Find the string "DOWNLOADING" in the data, and copy out each line that has it.
══ DATA EXTRACT ══
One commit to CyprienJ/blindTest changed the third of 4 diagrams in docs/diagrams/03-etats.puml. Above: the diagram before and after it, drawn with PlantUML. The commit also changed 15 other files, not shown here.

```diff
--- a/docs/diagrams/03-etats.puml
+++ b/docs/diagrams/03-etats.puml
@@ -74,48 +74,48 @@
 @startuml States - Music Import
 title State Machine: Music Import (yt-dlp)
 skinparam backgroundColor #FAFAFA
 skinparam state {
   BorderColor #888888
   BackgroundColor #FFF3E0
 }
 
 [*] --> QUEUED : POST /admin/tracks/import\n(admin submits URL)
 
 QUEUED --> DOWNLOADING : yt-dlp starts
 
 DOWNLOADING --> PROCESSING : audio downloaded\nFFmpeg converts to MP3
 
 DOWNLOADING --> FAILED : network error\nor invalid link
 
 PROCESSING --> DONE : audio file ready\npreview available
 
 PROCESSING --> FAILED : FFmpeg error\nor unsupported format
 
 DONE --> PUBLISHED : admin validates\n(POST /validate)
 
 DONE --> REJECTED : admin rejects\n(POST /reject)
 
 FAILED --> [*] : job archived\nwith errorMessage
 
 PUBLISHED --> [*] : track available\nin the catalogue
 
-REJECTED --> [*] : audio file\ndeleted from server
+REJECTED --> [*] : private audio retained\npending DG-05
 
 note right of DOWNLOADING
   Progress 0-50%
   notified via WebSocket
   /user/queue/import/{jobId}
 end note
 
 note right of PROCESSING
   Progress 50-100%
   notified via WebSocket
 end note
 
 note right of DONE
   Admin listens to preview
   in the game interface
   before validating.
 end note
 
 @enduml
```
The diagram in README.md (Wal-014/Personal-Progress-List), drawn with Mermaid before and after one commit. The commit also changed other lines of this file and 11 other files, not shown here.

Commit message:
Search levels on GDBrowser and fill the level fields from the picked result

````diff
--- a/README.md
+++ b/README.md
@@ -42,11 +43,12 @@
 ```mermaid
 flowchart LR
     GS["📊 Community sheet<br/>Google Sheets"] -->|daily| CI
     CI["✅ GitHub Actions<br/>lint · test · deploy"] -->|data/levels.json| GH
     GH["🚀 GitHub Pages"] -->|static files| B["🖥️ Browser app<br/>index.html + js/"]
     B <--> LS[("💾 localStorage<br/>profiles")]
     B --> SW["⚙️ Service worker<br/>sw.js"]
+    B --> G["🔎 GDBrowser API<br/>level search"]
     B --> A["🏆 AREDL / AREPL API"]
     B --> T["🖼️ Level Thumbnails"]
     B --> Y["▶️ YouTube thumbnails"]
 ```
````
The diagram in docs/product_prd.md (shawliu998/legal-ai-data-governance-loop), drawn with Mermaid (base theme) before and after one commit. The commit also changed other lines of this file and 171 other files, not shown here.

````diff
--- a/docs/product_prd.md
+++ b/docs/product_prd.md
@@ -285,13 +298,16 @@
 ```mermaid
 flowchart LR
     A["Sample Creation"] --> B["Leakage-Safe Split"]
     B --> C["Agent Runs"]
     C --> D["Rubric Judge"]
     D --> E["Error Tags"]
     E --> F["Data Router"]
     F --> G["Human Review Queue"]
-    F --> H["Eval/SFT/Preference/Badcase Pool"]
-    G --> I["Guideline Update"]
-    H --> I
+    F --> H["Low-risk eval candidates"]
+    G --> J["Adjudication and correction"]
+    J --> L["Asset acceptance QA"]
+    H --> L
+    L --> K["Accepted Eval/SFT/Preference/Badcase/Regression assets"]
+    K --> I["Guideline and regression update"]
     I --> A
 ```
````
═══
→ SOLVED PROBLEM:
 QUEUED --> DOWNLOADING : yt-dlp starts
 DOWNLOADING --> PROCESSING : audio downloaded\nFFmpeg converts to MP3
 DOWNLOADING --> FAILED : network error\nor invalid link
 note right of DOWNLOADING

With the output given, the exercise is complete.